Characteristics (cont’d)
  • Warrants pay no dividends and their owners have no voting rights
    • Investors like them because they provide leverage and let them assume a bullish position with a low investment
  • Warrants can have very unusual exercise terms and conditions
characteristics cont d8
Characteristics (cont’d)
  • The vast majority of warrants are from small, relatively risky firms, often issued in conjunction with an IPO
  • Primary factor is the relationship between the price of the underlying common stock and the exercise price
    • When the stock price rises above the exercise price, the warrant is in-the-money
pricing cont d
Pricing (cont’d)


Maximum warrant

Warrant value price Minimum

Price value



Stock price

pricing cont d1
Pricing (cont’d)
  • The theoretical maximum price of a warrant is equal to the stock price
  • The theoretical minimum value is the warrant’s intrinsic value
  • The gap between the market price of the warrant and its minimum value is largest when the stock price equals the exercise price
pricing cont d2
Pricing (cont’d)

New York Stock Exchange Warrants

February 11, 2004

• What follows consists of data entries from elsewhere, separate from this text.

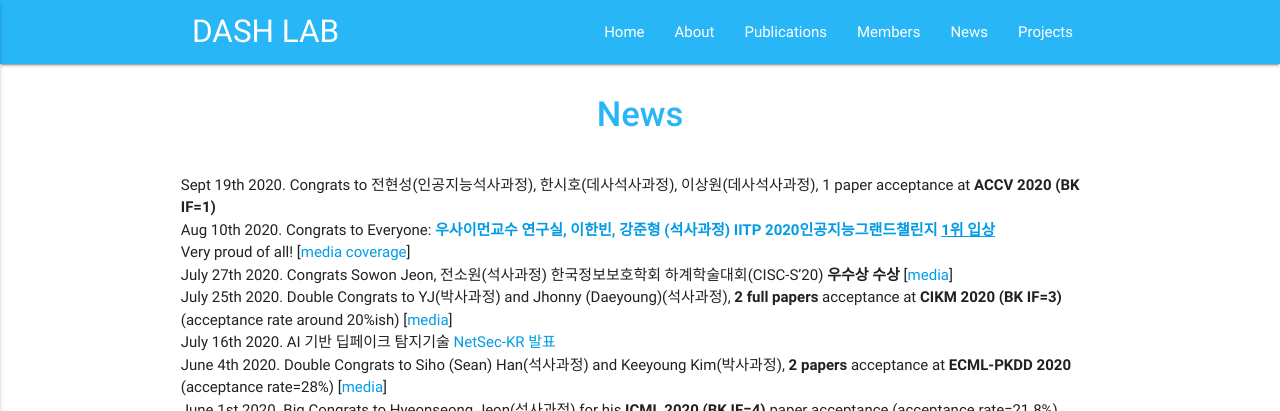
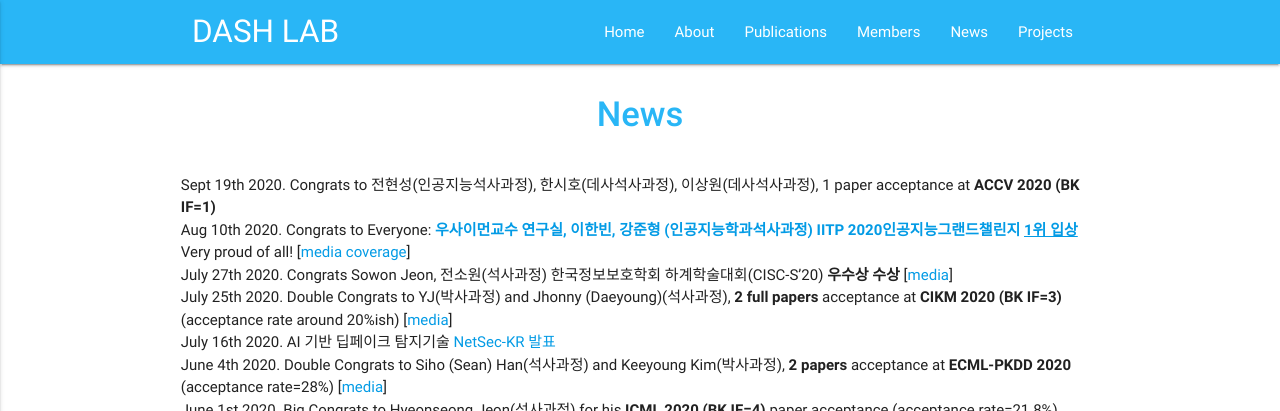
Before and after one commit to Yurim990507/DASH-Lab.github.io, a Jekyll site: the page built from example4.md, in a window 1280 px wide. Shown: the top 411 px of the page. Built offline with Jekyll 4.4.1, drawn with Linux system fonts in a browser that asks for light colours.

Commit message:
Update example4.md

```diff
--- a/example4.md
+++ b/example4.md
@@ -9,7 +9,7 @@ permalink: /News/
 <div class="section">
     <div class="row">
 Sept 19th 2020. Congrats to 전현성(인공지능석사과정), 한시호(데사석사과정), 이상원(데사석사과정), 1 paper acceptance at <b>ACCV 2020 (BK IF=1)</b> <br>
-Aug 10th 2020. Congrats to Everyone: <b><a href="https://ai.skku.edu/ai/community/news.do?mode=view&articleNo=99744&article.offset=0&articleLimit=10">우사이먼교수 연구실, 이한빈, 강준형 (석사과정) IITP 2020인공지능그랜드챌린지 <u>1위 입상</u></a></b> <br>
+Aug 10th 2020. Congrats to Everyone: <b><a href="https://ai.skku.edu/ai/community/news.do?mode=view&articleNo=99744&article.offset=0&articleLimit=10">우사이먼교수 연구실, 이한빈, 강준형 (인공지능학과석사과정) IITP 2020인공지능그랜드챌린지 <u>1위 입상</u></a></b> <br>
 Very proud of all! [<a href="http://www.lecturernews.com/news/articleView.html?idxno=50892">media coverage</a>]<br>
         July 27th 2020. Congrats Sowon Jeon, 전소원(석사과정) 한국정보보호학회 하계학술대회(CISC-S’20) <b>우수상 수상</b> [<a href="https://www.boannews.com/media/view.asp?idx=89875&direct=mobile">media</a>]  <br>
 July 25th 2020. Double Congrats to YJ(박사과정) and Jhonny (Daeyoung)(석사과정), <b> 2 full papers </b> acceptance at <b>CIKM 2020 (BK IF=3)</b> (acceptance rate around 20%ish) [<a href="https://sci-cube.skku.edu/sci-cube/community/news.do?mode=view&articleNo=99206">media</a>]<br>
```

hedging with stock warrants
Hedging With Stock Warrants
  • A warrant hedge is similar to covered call writing
  • Warrant hedging involves the warrant lender
  • An investor buys shares of stock and simultaneously sell short warrants on the same company
    • To short sell, investor borrows warrants
hedging with stock warrants cont d
Hedging With Stock Warrants (cont’d)
  • If the stock price is below the exercise price at warrant expiration, the warrants are worthless
    • Short seller owes lender nothing and keeps short sale proceeds
    • Loss in value of the underlying stock is reduced by warrant proceeds
hedging with stock warrants cont d1
Hedging With Stock Warrants (cont’d)
  • Warrants are exercised if stock price rises
    • Investor must repay the lender the loan
    • Investor’s profit is limited to the exercise price plus the proceeds from the short sale
other derivative assets
Other Derivative Assets
  • Foreign currency options
  • When-issued stock
foreign currency options
Foreign Currency Options
  • Foreign currency options began trading in 1982
  • Commercial banks arrange most currency option trading
  • Contracts guaranteed by Options Clearing Corporation
foreign currency options cont d
Foreign Currency Options (cont’d)
  • Different from options on foreign currency futures
    • Currency call gives you the right to buy the foreign currency
    • Currency futures call gives you the right to go long the futures contract
foreign currency options cont d1
Foreign Currency Options (cont’d)
  • A foreign currency call is equivalent to a dollar put on the currency
  • The contract size is one-half the size of the futures contract
  • Unlike futures, options must be paid in full or a significant margin posted
  • The Black-Scholes model does not work well with foreign currency options
when issued stock
When-Issued Stock
  • The NYSE permits investors to trade shares of stock issued in conjunction with a stock split even before new shares are distributed to existing shareholders
  • Both the new shares and the old shares trade simultaneously
when issued stock cont d
When-Issued Stock (cont’d)
  • The old shares will go ex-distribution on the second business day before the date of record
    • Purchase after this date is a purchase with a due bill for the additional shares
    • Holders of the due bill are entitled to the new shares when they are issued